Deal at risk as N Cyprus votes

Turkish Cypriots are voting in northern Cyprus in parliamentary elections that could hamper efforts to reunite the divided island.

Polls show the ruling Republican Turkish Party (CTP) trailing the right-wing National Unity Party (UBP).

The CTP backs Turkish Cypriot leader Mehmet Ali Talat, who has been making progress in talks with Greek Cypriots.

Campaigning has focused on the peace talks, which relaunched in September last year, and the economy.

Cyprus has been split since a Turkish invasion in 1974, that followed a brief Greek-inspired coup in Nicosia.

A United Nations buffer zone - the "green line" - currently separates the two communities. The breakaway Turkish Republic of Northern Cyprus is recognised only by Turkey, and is subject to a trade embargo.

Fragile process

Mr Talat and Greek Cypriot President Dimitris Christofias have agreed in principle on a future federal structure for Cyprus, although several issues are still to be resolved.

But the UBP, which recent opinion polls put several points ahead of the centre-left CTP, wants the island to remain divided and has its sights on a two-state model.

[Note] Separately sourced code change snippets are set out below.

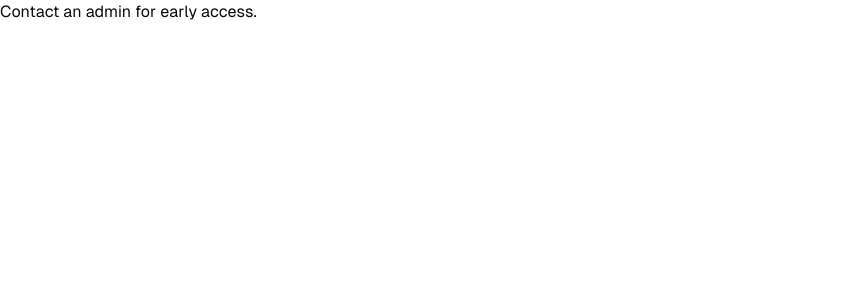
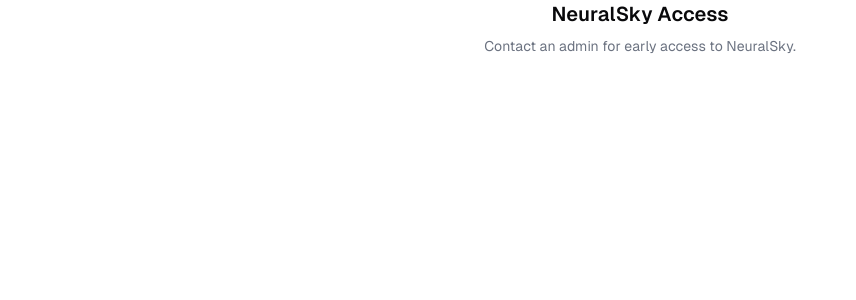
Before and after one commit to MoAzza98/neuralskyassist, a Next.js app: page /register in a window 1280 px wide. Shown: the top 300 px of the page, without its empty margins (0-856 px from the left). Built offline with nearby package versions, Linux system fonts and the light colour scheme.

Commit message:
Update page.tsx

```diff
--- a/app/(auth)/register/page.tsx
+++ b/app/(auth)/register/page.tsx
@@ -43,9 +43,12 @@
   };
 
   return (
-    <div>
-      Contact an admin for early access.
-    </div>
+        <div className="flex flex-col items-center justify-center gap-2 px-4 text-center sm:px-16">
+          <h3 className="text-xl font-semibold dark:text-zinc-50">NeuralSky Access</h3>
+          <p className="text-sm text-gray-500 dark:text-zinc-400">
+            Contact an admin for early access to NeuralSky.
+          </p>
+        </div>
     // <div className="flex h-dvh w-screen items-start pt-12 md:pt-0 md:items-center justify-center bg-background">
     //   <div className="w-full max-w-md overflow-hidden rounded-2xl gap-12 flex flex-col">
     //     <div className="flex flex-col items-center justify-center gap-2 px-4 text-center sm:px-16">
```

Analysts say a win for the UBP could make it harder for Mr Talat to negotiate.

About 160,000 people are eligible to vote in the elections. Polls opened at 0800 (0500 GMT) and will close 10 hours later. Results are expected around midnight (2100 GMT).

The last attempt at a negotiated solution to the Cypriot problem - in 2004 - collapsed when Turkish Cypriots voted in favour of a UN settlement plan which was rejected by Greek Cypriot voters.

As a result, Cyprus - or the southern part ruled by Greek Cypriots - joined the European Union that year, while the north remained effectively excluded.